Die Verschworenen isn’t familiar except to Schubert devotees, but Der Hirt auf dem Felsen (The Shepherd on the Rock) D.965 is one of his best loved songs. It’s quite a shock to hear that evocative, curving introduction with viola instead of clarinet. Bowing instead of blowing ! But once you adjust, it’s fascinating. Then Piau starts to sing the swooping, elliptical lines that represent the way shepherds project their voices over mountains and valleys. In your imagination, you “hear” the way a bow glides back and forth across strings. Schubert, but not quite as we know him. You can always rely on the Wigmore Hall to promote adventurous recitals. This concert with Sandrine Piau, Antoine Tamestit and Markus Hadulla was very unusual indeed, shaking up assumptions about voice and instrument, styles and genres. Vocal glissandi. Uncanny, the way our senses can cross reference each other.
Keynote of this recital was Schubert’s Arpeggione Sonata D.821. It’s seldom performed live as the arpeggione is an antique instrument few can play. It’s fretted like a guitar but bowed like a cello. The instrument was invented by a guitar maker in 1823, so when Schubert wrote the sonata in 1824, he was pioneering completely new territory. In his own time, Schubert was avant garde.

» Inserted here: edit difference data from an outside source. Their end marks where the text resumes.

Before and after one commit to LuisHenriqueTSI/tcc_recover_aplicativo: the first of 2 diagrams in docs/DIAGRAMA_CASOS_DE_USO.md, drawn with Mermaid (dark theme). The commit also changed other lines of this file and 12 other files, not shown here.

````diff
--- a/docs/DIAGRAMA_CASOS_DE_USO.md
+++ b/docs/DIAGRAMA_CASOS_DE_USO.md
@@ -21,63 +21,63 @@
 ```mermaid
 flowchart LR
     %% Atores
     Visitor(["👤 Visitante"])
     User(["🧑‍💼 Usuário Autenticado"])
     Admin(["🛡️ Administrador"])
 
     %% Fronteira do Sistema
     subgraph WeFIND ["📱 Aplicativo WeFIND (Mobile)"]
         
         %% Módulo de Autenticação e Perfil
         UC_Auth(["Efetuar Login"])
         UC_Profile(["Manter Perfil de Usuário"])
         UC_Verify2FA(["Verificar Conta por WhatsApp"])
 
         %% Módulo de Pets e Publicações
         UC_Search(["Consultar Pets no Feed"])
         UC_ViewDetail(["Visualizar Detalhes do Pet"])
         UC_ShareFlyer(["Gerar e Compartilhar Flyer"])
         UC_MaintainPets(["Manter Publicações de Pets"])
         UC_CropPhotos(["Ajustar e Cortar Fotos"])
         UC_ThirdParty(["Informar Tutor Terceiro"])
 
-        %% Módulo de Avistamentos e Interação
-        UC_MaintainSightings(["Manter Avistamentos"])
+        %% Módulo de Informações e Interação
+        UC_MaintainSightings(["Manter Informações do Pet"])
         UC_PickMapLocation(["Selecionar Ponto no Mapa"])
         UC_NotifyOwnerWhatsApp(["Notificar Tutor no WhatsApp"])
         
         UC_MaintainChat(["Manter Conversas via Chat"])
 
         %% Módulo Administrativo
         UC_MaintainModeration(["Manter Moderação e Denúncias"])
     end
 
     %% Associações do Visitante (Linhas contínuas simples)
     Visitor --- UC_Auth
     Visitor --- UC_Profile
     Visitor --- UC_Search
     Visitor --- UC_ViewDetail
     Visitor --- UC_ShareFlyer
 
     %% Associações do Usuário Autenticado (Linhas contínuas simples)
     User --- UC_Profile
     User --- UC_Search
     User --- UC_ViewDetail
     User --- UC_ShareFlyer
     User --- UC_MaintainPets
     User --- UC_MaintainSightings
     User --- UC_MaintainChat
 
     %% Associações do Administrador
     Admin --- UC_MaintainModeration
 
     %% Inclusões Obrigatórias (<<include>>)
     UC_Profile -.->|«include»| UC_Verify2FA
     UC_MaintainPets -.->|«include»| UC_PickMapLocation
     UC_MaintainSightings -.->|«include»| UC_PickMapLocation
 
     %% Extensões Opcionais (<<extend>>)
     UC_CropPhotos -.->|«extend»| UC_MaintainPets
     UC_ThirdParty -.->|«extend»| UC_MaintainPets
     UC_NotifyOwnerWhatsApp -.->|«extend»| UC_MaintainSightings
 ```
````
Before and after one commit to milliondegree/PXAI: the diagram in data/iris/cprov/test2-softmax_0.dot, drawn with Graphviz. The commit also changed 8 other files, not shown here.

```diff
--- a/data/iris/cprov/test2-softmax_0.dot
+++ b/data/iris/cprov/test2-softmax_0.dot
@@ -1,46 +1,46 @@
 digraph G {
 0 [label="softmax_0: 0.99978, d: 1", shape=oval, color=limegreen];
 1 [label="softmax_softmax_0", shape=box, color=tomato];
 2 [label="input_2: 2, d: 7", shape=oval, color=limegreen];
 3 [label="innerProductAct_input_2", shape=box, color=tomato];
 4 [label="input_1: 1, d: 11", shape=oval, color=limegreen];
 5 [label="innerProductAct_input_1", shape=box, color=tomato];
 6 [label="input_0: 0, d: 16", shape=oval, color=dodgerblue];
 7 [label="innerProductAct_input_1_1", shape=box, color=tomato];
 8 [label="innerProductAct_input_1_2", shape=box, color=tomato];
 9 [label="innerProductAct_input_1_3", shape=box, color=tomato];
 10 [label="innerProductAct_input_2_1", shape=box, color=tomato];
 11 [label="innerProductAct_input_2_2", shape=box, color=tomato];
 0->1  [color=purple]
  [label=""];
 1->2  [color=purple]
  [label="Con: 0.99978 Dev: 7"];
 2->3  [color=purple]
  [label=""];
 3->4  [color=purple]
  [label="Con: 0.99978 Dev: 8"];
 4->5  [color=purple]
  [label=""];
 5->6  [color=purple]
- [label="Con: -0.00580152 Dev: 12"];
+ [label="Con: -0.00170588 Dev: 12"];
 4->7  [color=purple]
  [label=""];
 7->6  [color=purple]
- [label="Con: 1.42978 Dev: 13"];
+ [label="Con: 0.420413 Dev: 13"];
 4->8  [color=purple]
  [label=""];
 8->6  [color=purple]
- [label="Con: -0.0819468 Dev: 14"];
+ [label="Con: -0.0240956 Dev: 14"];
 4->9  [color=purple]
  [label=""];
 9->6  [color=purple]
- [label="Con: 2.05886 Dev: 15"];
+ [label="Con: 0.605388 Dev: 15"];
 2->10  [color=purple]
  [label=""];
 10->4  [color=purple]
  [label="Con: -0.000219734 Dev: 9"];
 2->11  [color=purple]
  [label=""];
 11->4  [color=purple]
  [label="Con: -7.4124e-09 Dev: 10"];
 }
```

Nonetheless, Schubert’s affinity for the guitar was rooted fairly deep in his life. I’m not sure if he played the instrument, but it was popular in 19th century Austria and played in social situations. Hugo Wolf’s mother was a keen amateur guitar player, influencing Wolf’s music to a greater degree than is often realized. I don’t know if Schubert played the guitar, but he would have been familiar with it and the situations in which it was played. There have been notable transcriptions of Schubert works adapted for guitar, such as like Die schöne Müllerin D. 795, which work extremely well. No wonder he was attracted to the arpeggione.
The trouble is, the new instrument didn’t catch on and there’s almost nothing written for it in the repertoire. The Arpeggione Sonata is rarely heard except in transcription for cello. Antoine Tamestit’s transcription for viola is fascinating because the viola is smaller and lighter. Four strings instead of the apreggione’s six, but less body than a cello. I’m not sure what viola Tamestit was using, but he produces a lithe, flexible sound. Like guitars and presumably arpeggiones, violas are portable, so Tamestit’s freedom brightens the piece and makes it move, perhaps as Schubert might have imagined it.
This very unusual programme was compiled by Antoine Tamestit, a violist whose original transcriptions of various Schubert staples are now available on CD from the French label Naive. Sandrine Piau appears on the recording as well, so that singular Der Hirt auf dem Felsen (The Shepherd on the Rock) D.965D is preserved for all to enjoy.